## The task
State how many lines of the entries hold the string "container", and output nothing but that count.

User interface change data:

....................

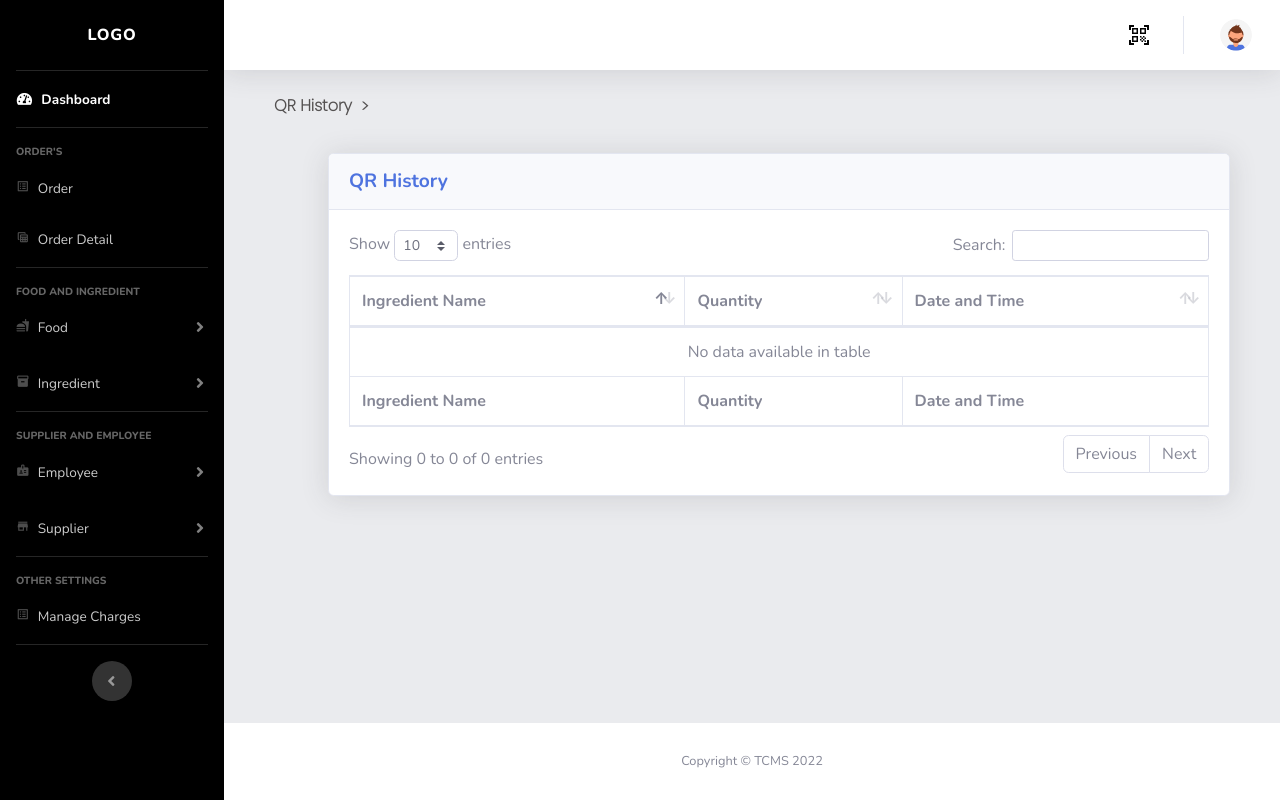
After one commit to satishkojushrestha/TandooryCafeS, a Django app: page /qrhistory/ in a window 1280 px wide. The commit adds this page. Run offline with Django 4.2, Linux system fonts and the light colour scheme; data that the repository does not hold is empty; some libraries are stand-ins or nearby versions.

Commit message:
QR history done

```diff
--- a/core/templates/pages/ingredient_detail.html
+++ b/core/templates/pages/ingredient_detail.html
@@ -39,7 +39,7 @@
                                     <h6 class="m-0 font-weight-bold text-primary" style="font-size: 1.2rem;">Ingredient</h6>
                                 </div>
                                 <div class="col-6">
-                                    <a href="{% url 'add_category' %}" class="noPrint" style="margin: 0; padding:0; float: right;">Qr History</a>
+                                    <a href="{% url 'qr_history_view' %}" class="noPrint" style="margin: 0; padding:0; float: right;">Qr History</a>
                                 </div>
                             </div>
                         </div>
--- /dev/null
+++ b/core/templates/pages/qr_history_detail.html
@@ -0,0 +1,93 @@
+{% extends 'base.html' %}
+{% load static %}
+
+{% block title %}QR Hoistory{% endblock %}
+
+{% block cssandscripts %}
+    <!-- Custom styles for this page -->
+    <link href="{% static 'vendor/datatables/dataTables.bootstrap4.min.css' %}" rel="stylesheet">
+    <style>
+        :root{
+            --delete_btn:#d74242;
+            --edit_btn:#2fa751;
+        }
+
+        .rm-background{
+            background-color: transparent;
+            border:none;
+        }
+
+
+    </style>
+
+{% endblock %}
+
+<!-- {% block employee_show %}show{% endblock %} -->
+
+{% block current_page %} QR History {% endblock %}
+
+{% block page_content %}
+                <!-- Begin Page Content -->
+                <div class="container-fluid" style="margin-top: 35px; margin-left: 80px; width: 90%;">
+
+                    <!-- DataTales Example -->
+                    <div class="card shadow mb-4">
+
+                        <div class="card-header py-3">
+                            <div class="row">
+                                <div class="col-6">
+                                    <h6 class="m-0 font-weight-bold text-primary" style="font-size: 1.2rem;">QR History</h6>
+                                </div>
+                            </div>
+                        </div>
+                        <div class="card-body">
+                            <div class="table-responsive">
+                                <table class="table table-bordered" id="dataTable" width="100%" cellspacing="0">
+                                    <thead>
+                                        <tr>
+                                            <th>Ingredient Name</th>
+                                            <th>Quantity</th>
+                                            <th>Date and Time</th>
+                                        </tr>
+                                    </thead>
+                                    <tfoot>
+                                        <tr>
+                                            <th>Ingredient Name</th>
+                                            <th>Quantity</th>
+                                            <th>Date and Time</th>
+                                        </tr>
+                                    </tfoot>
+                                    <tbody>
+                                        {% for qrhistory in qrhistories %}
+                                            <tr>
+                                                <td>{{ qrhistory.ing_name }}</td>
+                                                <td>{{ qrhistory.quantity }}</td>
+                                                <td>{{ qrhistory.scanned_date }}</td>
+                                            </tr>
+                                        {% endfor %}
+
+                                    </tbody>
+                                </table>
+                            </div>
+                        </div>
+                    </div>
+
+                </div>
+                <!-- /.container-fluid -->
+
+    {% endblock %}
+
+
+    {% block script %}
+    <!-- Page level plugins -->
+    <script src="{% static 'vendor/datatables/jquery.dataTables.min.js' %}"></script>
+    <script src="{% static 'vendor/datatables/dataTables.bootstrap4.min.js' %}"></script>
+
+    <!-- Page level custom scripts -->
+    <script src="{% static 'js/demo/datatables-demo.js' %}"></script>
+
+    {% endblock %}
+
+</body>
+
+</html>
--- a/core/urls.py
+++ b/core/urls.py
@@ -37,4 +37,5 @@ urlpatterns = [
     path('order/update/<int:id>', update_order, name="update_order"),
     path('qr/scan/', scanner_view, name='qr_scan'),
     path('stock/decrease/<int:id>/', decrease_stock, name='decrease_stock'),
+    path('qrhistory/', qr_history_view, name="qr_history_view"),
 ]
--- a/core/views.py
+++ b/core/views.py
@@ -697,3 +697,8 @@ def decrease_stock(request, id):
     return render(request, 'pages/decrease_stock.html',{
         'ingredient': ing
     })
+
+def qr_history_view(request):
+    return render(request,"pages/qr_history_detail.html",{
+        'qrhistories': QRHistory.objects.all(),
+    })
```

....................

## Solution to this exercise
2